AS THE United States emerged as the world’s leading power, it sought to establish its postwar dominance in the three regions deemed most important to its interests: Western Europe, East Asia and the Middle East/Persian Gulf. It also fostered an open international-trading regime and assumed the role of the global financial system’s manager, much as Britain had done in the nineteenth century. The 1944 Bretton Woods agreement established the dollar as the international reserve currency. The World Bank, International Monetary Fund, and the General Agreement on Tariffs and Trade fostered international commerce. The United Nations was created, and a network of American-led alliances established, most notably NATO.

It is tempting to look back on the Cold War years as a time of heroic American initiatives. After all, geopolitically, Washington accomplished a remarkable double play: while avoiding great-power war, containment—as George F. Kennan foresaw in 1946—helped bring about the eventual implosion of the Soviet Union from its own internal contradictions. In Europe, American power resolved the German problem, paved the way for Franco-German reconciliation and was the springboard for Western Europe’s economic integration. In Asia, the United States helped rebuild a stable and democratic Japan from the ashes of its World War II defeat. For the trilateral world of Pax Americana—centered on the United States, Western Europe and Japan—the twenty-five years following World War II marked an era of unprecedented peace and prosperity. These were remarkable accomplishments and are justly celebrated as such. Nevertheless, it is far from clear that the reality of the Cold War era measures up to the nostalgic glow in which it has been bathed. Different policies might have brought about the Cold War’s end but at a much less expensive price for the United States.

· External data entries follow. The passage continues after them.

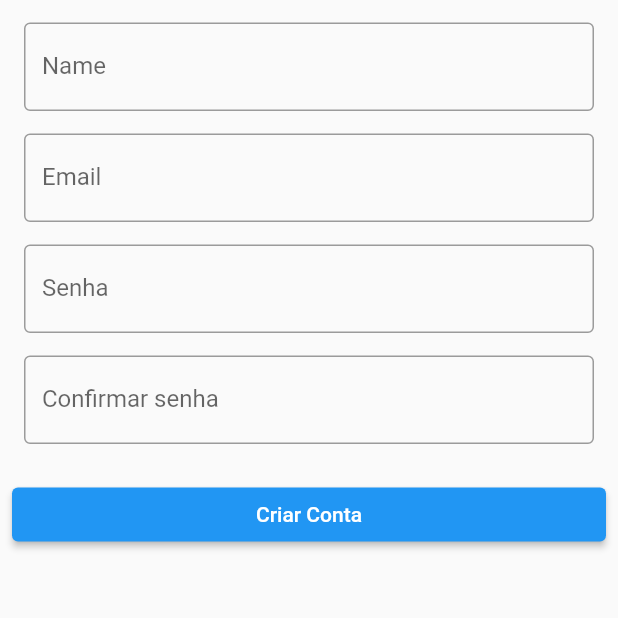
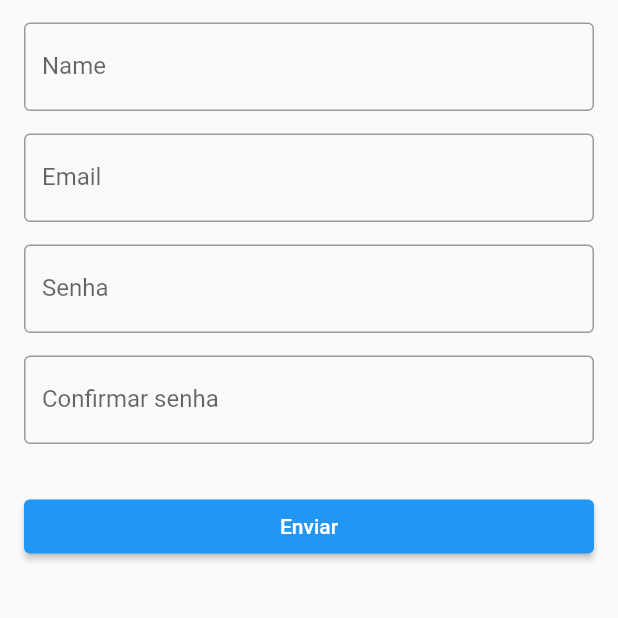
Before and after one commit to lucasbarretoluz/AppGerenciamentoFinanceiro, a Flutter app: the Singup screen opened directly, on a phone screen of 412 x 824 dp, the top half of it. Run offline on Flutter 3.47's test engine with Material 2 defaults, Android fonts, the phone set to English and light mode, and no system bars; our stand-ins replace cloud_firestore, firebase_auth, firebase_core, table_calendar; missing offline and left inert: flutter_barcode_scanner; accounts and stored records are empty.

```diff
--- a/flutter_application/lib/main.dart
+++ b/flutter_application/lib/main.dart
@@ -30,7 +30,7 @@ class MyApp extends StatelessWidget {
             theme: AppTheme.lightTheme.copyWith(),
             debugShowCheckedModeBanner: false,
 
-            home: QRCodePage(),
+            home: Singup(),
             //oginPage(),
             // routes: Routes.getRoute(),
             // initialRoute: '/',
--- a/flutter_application/lib/src/pages/singupPage.dart
+++ b/flutter_application/lib/src/pages/singupPage.dart
@@ -1,6 +1,7 @@
 import 'package:firebase_auth/firebase_auth.dart';
 import 'package:flutter/material.dart';
 import 'package:cloud_firestore/cloud_firestore.dart';
+import 'package:flutter_application/src/widgets/submitButton.dart';
 
 class Singup extends StatefulWidget {
   const Singup({Key? key}) : super(key: key);
@@ -52,18 +53,27 @@ class _SingupState extends State<Singup> {
             Center(child: CircularProgressIndicator()),
           ],
           if (!loading) ...[
-            Padding(
-              padding: const EdgeInsets.all(8.0),
-              child: ElevatedButton(
+            SubmitButton(
               onPressed: () {
                 if (_formkey.currentState != null &&
                     _formkey.currentState!.validate()) {
                   _singUp();
                 }
               },
-                child: Text('Criar Conta'),
+              padding: 16,
             ),
-            )
+            // Padding(
+            //   padding: const EdgeInsets.all(8.0),
+            //   child: ElevatedButton(
+            //     onPressed: () {
+            //       if (_formkey.currentState != null &&
+            //           _formkey.currentState!.validate()) {
+            //         _singUp();
+            //       }
+            //     },
+            //     child: Text('Criar Conta'),
+            //   ),
+            // )
           ],
         ]),
       ),
@@ -93,7 +103,10 @@ class _SingupState extends State<Singup> {
     });
     try {
       await FirebaseAuth.instance.createUserWithEmailAndPassword(
-          email: _emailController.text, password: _passwordController.text);
+        email: _emailController.text,
+        password: _passwordController.text,
+      );
+
       await FirebaseFirestore.instance.collection('users').add({
         'email': _emailController.text,
         'name': _nameController.text,
--- /dev/null
+++ b/flutter_application/lib/src/widgets/submitButton.dart
@@ -0,0 +1,26 @@
+import 'package:flutter/material.dart';
+
+class SubmitButton extends StatelessWidget {
+  const SubmitButton(
+      {required this.onPressed, this.text = 'Enviar', this.padding = 0});
+
+  final VoidCallback onPressed;
+  final String text;
+  final double padding;
+
+  Widget build(BuildContext context) {
+    return Padding(
+      padding: EdgeInsets.all(padding),
+      child: SizedBox(
+        width: double.infinity,
+        child: ElevatedButton(
+            onPressed: () {
+              if (onPressed != null) {
+                onPressed();
+              }
+            },
+            child: Text(text)),
+      ),
+    );
+  }
+}
```
Lines whose indentation alone changed are shown as unchanged.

The Cold War was costly in treasure and in blood (the most obvious examples being the wars in Korea and Vietnam). America bears significant responsibility for heightening postwar tensions with the Soviet Union and transforming what ought to have been a traditional great-power rivalry based on mutual recognition of spheres of influence into the intense ideological rivalry it became. During the Cold War, U.S. leaders engaged in threat inflation and overhyped Soviet power. Some leading policy makers and commentators at the time—notably Kennan and prominent journalist Walter Lippmann—warned against the increasingly global and militarized nature of America’s containment strategy, fearing that the United States would become overextended if it attempted to parry Soviet or communist probes everywhere. President Dwight Eisenhower also was concerned about the Cold War’s costs, the burden it imposed on the U.S. economy and the threat it posed to the very system of government that the United States was supposed to be defending. Belief in the universality of American values and ideals was at the heart of U.S. containment strategy during most of the Cold War, and the determination to vindicate its model of political, economic and social development is what caused the United States to stumble into the disastrous Vietnam War.

Image: Pullquote: Periods of global transition can be chaotic, unpredictable, long and bloody. Whether the current transitional phase will unfold with greater smoothness and calm is an open question.Essay Types: Essay